But I recognize that feeling as a foolish urge, and so should others. Let’s go from a culture of suspicion to one of trust, from an expectation of perfection to an acceptance of reality, from a sense of entitlement to know everything in advance to an eagerness and excitement to learn and discover.
Parents must stop asking unfair and bad questions, and rabbis and references must make clear they won’t entertain them if asked. Instead of asking a question that is unlikely to be answered either because the reference doesn’t know or feel comfortable disclosing to a stranger, rewrite the script to include questions that will actually be meaningful in predicting what type of spouse a person will make.
Ask more productive questions I have not been asked nearly enough, such as: Does he or she display a simchas hachayim, and generally happy and positive? Has he or she displayed the capacity to be mevater, to be willing to compromise and sacrifice? Is he or she a meticulous planner or more of a go-with-the-flow type? Is he or she introverted and shy, or able to freely communicate and share?
More important than asking specific questions, engage references in a way that demonstrates that you are interested in learning about the person and not in uncovering flaws or weeding out weaknesses.

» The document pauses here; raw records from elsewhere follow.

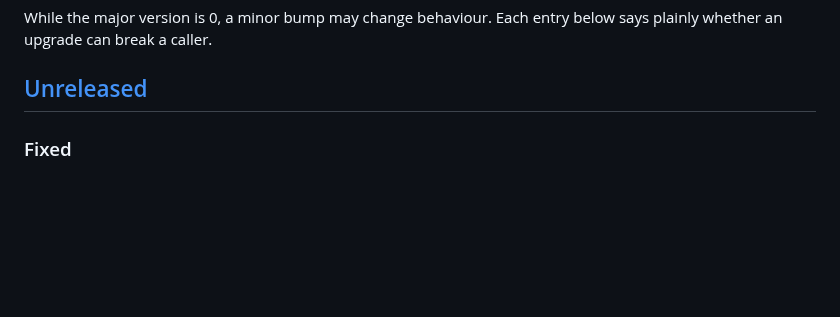
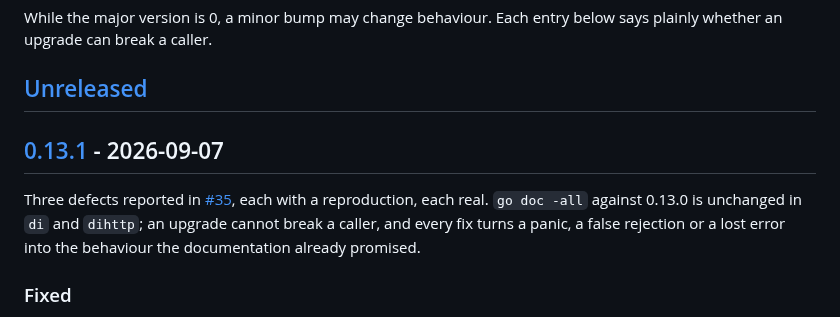
Before and after one commit to floatdrop/di, a Markdown page: CHANGELOG.md, the part around one of its changes. Rendered like a GitHub page; blank space fills up the shorter version.

Commit message:
Cut the 0.13.1 CHANGELOG section
Co-Authored-By: Claude Opus 5 (1M context) <noreply@anthropic.com>

```diff
--- a/CHANGELOG.md
+++ b/CHANGELOG.md
@@ -6,6 +6,13 @@ While the major version is 0, a minor bump may change behaviour. Each entry
 below says plainly whether an upgrade can break a caller.
 
 ## [Unreleased]
+
+## [0.13.1] - 2026-09-07
+
+Three defects reported in [#35], each with a reproduction, each real. `go
+doc -all` against 0.13.0 is unchanged in `di` and `dihttp`; an upgrade cannot
+break a caller, and every fix turns a panic, a false rejection or a lost
+error into the behaviour the documentation already promised.
 
 ### Fixed
 
```
Also changed, not shown: other parts of CHANGELOG.md (+2 -1 lines).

Rav Chaim Vital (quoted in Rav Shlomo Wolbe’s Kuntrus Hadrachah L’chassanim) said: “A person’s character traits are primarily measured based upon how he is to his spouse.” In other words: Wardrobes, medicine cabinets, and financial statements matter much less than character, values, and virtues. If we learn to ask the right questions and emphasize the most important things, perhaps we can improve the process of finding a mate, as well as the health and longevity of marriages themselves.
Rabbi Efrem Goldberg is the senior rabbi of the Boca Raton Synagogue, a rapidly growing community of over 850 families in Boca Raton, Florida.
(Originally featured in Mishpacha, Issue 843)
Oops! We could not locate your form.